WHAT IS EXPECTED:
Extract only the lines from the start of the entries below to the line with "The browser window", inclusive; omit every picture.

DATA SHOWN:
= = = = = = =

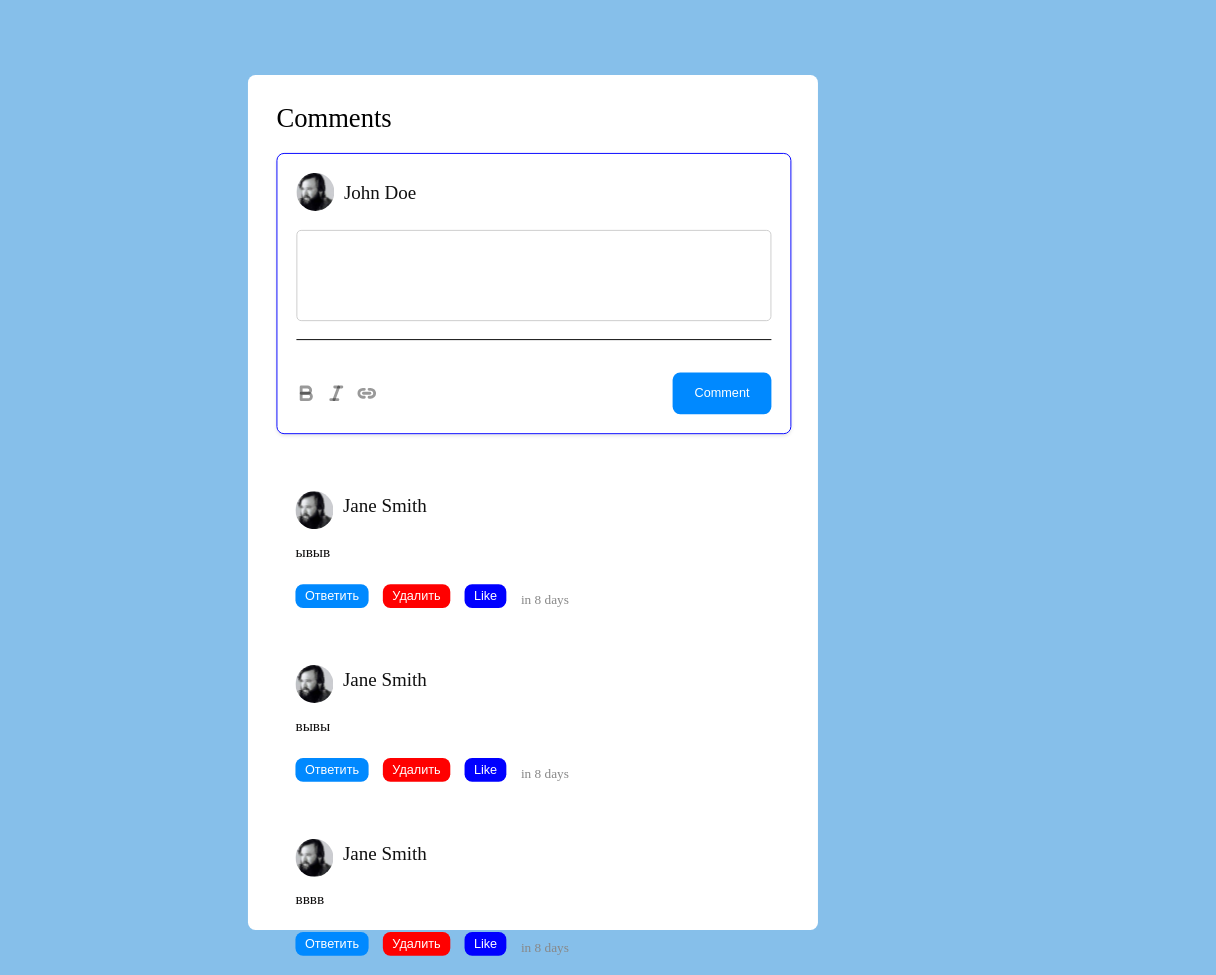
Repository: nikiforovki/appcommits
Page: /
These files come from the project's save history. The page is drawn as it stood at one moment and after the next save; the edit follows.
The browser window is 1280 px wide. The pictures show the whole page, at 95% of full size.
The project was rebuilt for these pictures with package versions that can differ from the ones it lists, and the page was loaded fresh each time. Requests to the local data server were answered from the project's data file. Also part of the build but not shown: webpack.config.ts.

Above is the page before, as saved 2024-08-23 08:03:33.

### public/index.html
<!DOCTYPE html>
<html lang="en">
<head>
    <meta charset="UTF-8" />
    <meta name="viewport" content="width=device-width, initial-scale=1.0" />
    <meta http-equiv="X-UA-Compatible" content="ie=edge" />
    <title>React App</title>
</head>
<body>
<div id="root"></div>
</body>
</html>

### src/index.tsx
import React from 'react';
import { createRoot } from 'react-dom/client';
import App from './App';
import StoreProvider from './app/providers/StoreProvider';

const rootElement = document.getElementById('root');
const root = createRoot(rootElement);
root.render(
  <React.StrictMode>
    <StoreProvider>
      <App />
    </StoreProvider>
  </React.StrictMode>,
);

### src/App.tsx
import React from 'react';
import MainLayout from './Companents/MainLayout';
import './styles/GlobalStyles.css';

const App = () => {
  return <MainLayout />;
};

export default App;

// import React, { useState } from 'react';
// import MainLayout from '../src/Companents/MainLayout';
// import './styles/GlobalStyles.css';
// import {
//   useGetSomeDataQuery,
//   useAddCommitMutation,
//   useDeleteCommitMutation,
// } from '../api/rtkQuery';
//
// const App: React.FC = () => {
//   const [newCommit, setNewCommit] = useState('');
//   const { data = [], isLoading } = useGetSomeDataQuery();
//   const [addCommit, { isError }] = useAddCommitMutation();
//   const [deleteCommit] = useDeleteCommitMutation();
//
//   const handleAddCommit = async () => {
//     if (newCommit) {
//       try {
//         await addCommit({ name: newCommit }).unwrap();
//         setNewCommit('');
//       } catch (error) {
//         console.error('Failed to add commit: ', error);
//       }
//     }
//   };
//
//   const handleDeleteCommit = async (id: string) => {
//     try {
//       await deleteCommit(id).unwrap();
//     } catch (error) {
//       console.error('Failed to delete commit: ', error);
//     }
//   };
//
//   if (isLoading) return <h1>Loading...</h1>;
//
//   return (
//     <div>
//       <input
//         type="text"
//         value={newCommit}
//         onChange={(e) => setNewCommit(e.target.value)}
//       />
//       <button onClick={handleAddCommit}>Add Commit</button>
//       <div>
//         {/*<MainLayout />*/}
//         <ul>
//           {data.map((item) => (
//             <li key={item.id} onClick={() => handleDeleteCommit(item.id)}>
//               {item.name}
//             </li>
//           ))}
//         </ul>
//       </div>
//     </div>
//   );
// };
//
// export default App;

// import React, { useState } from 'react';
// import MainLayout from '../src/Companents/MainLayout';
// import './styles/GlobalStyles.css';
// import { useGetSomeDataQuery, useAddCommitMutation } from '../api/rtkQuery';
//
// const App: React.FC = () => {
//   const [count, setCount] = useState('');
//   const [newCommit, setNewCommit] = useState('');
//   const { data = [], isLoading } = useGetSomeDataQuery(count);
//   const [addCommit, { isError }] = useAddCommitMutation();
//
//   const handleAddCommit = async () => {
//     if ( newCommit) {
//       await addCommit({name: newCommit}.unwrap();
//       setNewCommit('')
//       )
//     }
//   }
//
//   if (isLoading) return <h1>Loading...</h1>;
//
//   return (
//     <div>
//       <input
//         type='text'
//         value={newCommit}
//         onChange={(e) => {handleAddCommit(e.target.value)}
//           />
//        <button onClick= {handleAddCommit}>Add Commit</button>
//     </div>
//     <div>
//       {/*<MainLayout />*/}
//       <ul>
//         {data.map((item) => (
//           <li key={item.id}>{item.name}</li>
//         ))}
//       </ul>
//     </div>
//   );
// };
//
// export default App;

### src/app/providers/StoreProvider.tsx
// src/app/providers/StoreProvider.tsx
import React from 'react';
import { Provider } from 'react-redux';
import { store } from './store';

interface StoreProviderProps {
  children: React.ReactNode;
}

const StoreProvider: React.FC<StoreProviderProps> = ({ children }) => {
  return <Provider store={store}>{children}</Provider>;
};

export default StoreProvider;

### src/styles/GlobalStyles.css

body {
  margin: 0;
  padding: 0;
  background-color: rgba(66, 155, 223, 0.64);
}

### src/app/providers/store.ts
import { configureStore } from '@reduxjs/toolkit';
import rtkQueryApi from '../../api/rtkQuery';

export const store = configureStore({
  reducer: {
    [rtkQueryApi.reducerPath]: rtkQueryApi.reducer,
  },
  middleware: (getDefaultMiddleware) =>
    getDefaultMiddleware().concat(rtkQueryApi.middleware),
});

### src/api/rtkQuery.ts
import { createApi, fetchBaseQuery } from '@reduxjs/toolkit/query/react';
import { Comment, Reply } from './types';

const rtkQueryApi = createApi({
  reducerPath: 'commentApi',
  baseQuery: fetchBaseQuery({ baseUrl: 'http://localhost:3000' }),
  tagTypes: ['Comment'],
  endpoints: (builder) => ({
    getSomeData: builder.query<Comment[], void>({
      query: () => 'comments',
      providesTags: (result) =>
        result
          ? [
              ...result.map(({ id }) => ({ type: 'Comment' as const, id })),
              { type: 'Comment' as const, id: 'LIST' },
            ]
          : [{ type: 'Comment' as const, id: 'LIST' }],
    }),
    addCommit: builder.mutation<Comment, Partial<Comment>>({
      query: (body) => ({
        url: 'comments',
        method: 'POST',
        body,
      }),
      invalidatesTags: [{ type: 'Comment' as const, id: 'LIST' }],
    }),
    deleteCommit: builder.mutation<void, string>({
      query: (id) => ({
        url: `comments/${id}`,
        method: 'DELETE',
      }),
      invalidatesTags: (result, error, id) => [
        { type: 'Comment' as const, id },
      ],
    }),
    likeComment: builder.mutation<Comment, string>({
      query: (id) => ({
        url: `comments/${id}`,
        method: 'PATCH',
        body: { liked: true },
      }),
      invalidatesTags: (result, error, id) => [
        { type: 'Comment' as const, id },
      ],
    }),
    unlikeComment: builder.mutation<Comment, string>({
      query: (id) => ({
        url: `comments/${id}`,
        method: 'PATCH',
        body: { liked: false },
      }),
      invalidatesTags: (result, error, id) => [
        { type: 'Comment' as const, id },
      ],
    }),
    addReply: builder.mutation<Comment, Partial<Reply>>({
      query: (body) => ({
        url: `comments/${body.commentId}/replies`,
        method: 'POST',
        body: {
          author: body.author,
          text: body.text,
          timestamp: new Date().toISOString(),
        },
      }),
      invalidatesTags: (result, error, { commentId }) => [
        { type: 'Comment' as const, id: commentId },
      ],
    }),
    updateComment: builder.mutation<Comment, Partial<Comment>>({
      query: (body) => ({
        url: `comments/${body.id}`,
        method: 'PATCH',
        body,
      }),
      invalidatesTags: (result, error, { id }) => [
        { type: 'Comment' as const, id },
      ],
    }),
  }),
});

export const {
  useGetSomeDataQuery,
  useAddCommitMutation,
  useDeleteCommitMutation,
  useLikeCommentMutation,
  useUnlikeCommentMutation,
  useAddReplyMutation,
  useUpdateCommentMutation,
} = rtkQueryApi;
export default rtkQueryApi;

### db.json
{
  "comments": [
    {
      "id": "1724388109748",
      "img": "/img/IconMan.svg",
      "author": "Jane Smith",
      "text": "вввв",
      "timestamp": "2024-08-23T04:41:49.748Z",
      "liked": false,
      "isBold": false,
      "replies": []
    },
    {
      "id": "1724388477647",
      "img": "/img/IconMan.svg",
      "author": "Jane Smith",
      "text": "вывы",
      "timestamp": "2024-08-23T04:47:57.647Z",
      "liked": false,
      "isBold": false,
      "replies": []
    },
    {
      "id": "1724388798342",
      "img": "/img/IconMan.svg",
      "author": "Jane Smith",
      "text": "ывыв",
      "timestamp": "2024-08-23T04:53:18.342Z",
      "liked": false,
      "isBold": true,
      "replies": []
    }
  ]
}

Loaded but not shown: src/Companents/MainLayout.tsx (543 lines, source omitted)

After the next save:
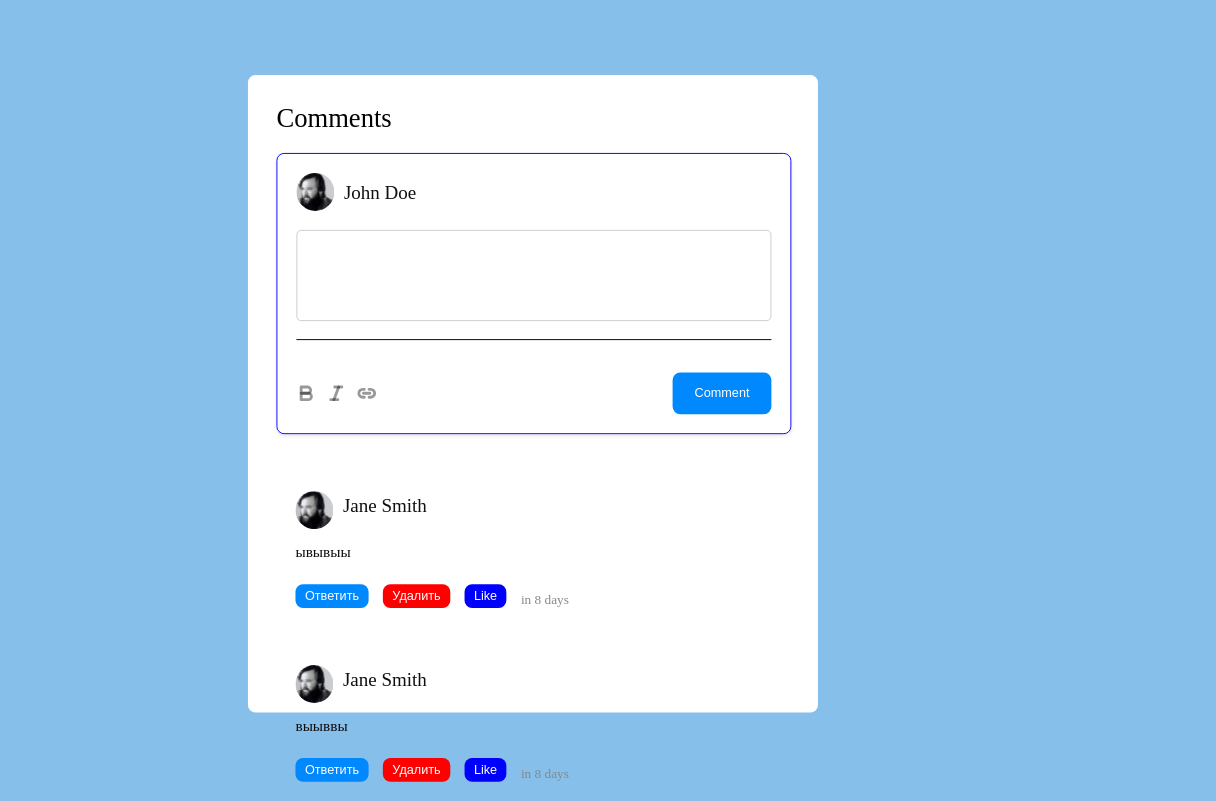
Saved 68 s later.
--- a/db.json
+++ b/db.json
@@ -1,31 +1,21 @@
 {
   "comments": [
     {
-      "id": "1724388109748",
+      "id": "1724389451670",
       "img": "/img/IconMan.svg",
       "author": "Jane Smith",
-      "text": "вввв",
-      "timestamp": "2024-08-23T04:41:49.748Z",
+      "text": "выыввы",
+      "timestamp": "2024-08-23T05:04:11.670Z",
       "liked": false,
       "isBold": false,
       "replies": []
     },
     {
-      "id": "1724388477647",
+      "id": "1724389458349",
       "img": "/img/IconMan.svg",
       "author": "Jane Smith",
-      "text": "вывы",
-      "timestamp": "2024-08-23T04:47:57.647Z",
-      "liked": false,
-      "isBold": false,
-      "replies": []
-    },
-    {
-      "id": "1724388798342",
-      "img": "/img/IconMan.svg",
-      "author": "Jane Smith",
-      "text": "ывыв",
-      "timestamp": "2024-08-23T04:53:18.342Z",
+      "text": "ывывыы",
+      "timestamp": "2024-08-23T05:04:18.349Z",
       "liked": false,
       "isBold": true,
       "replies": []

= = = = = = =

TASK SOLUTION:
Repository: nikiforovki/appcommits
Page: /
These files come from the project's save history. The page is drawn as it stood at one moment and after the next save; the edit follows.
The browser window is 1280 px wide. The pictures show the whole page, at 95% of full size.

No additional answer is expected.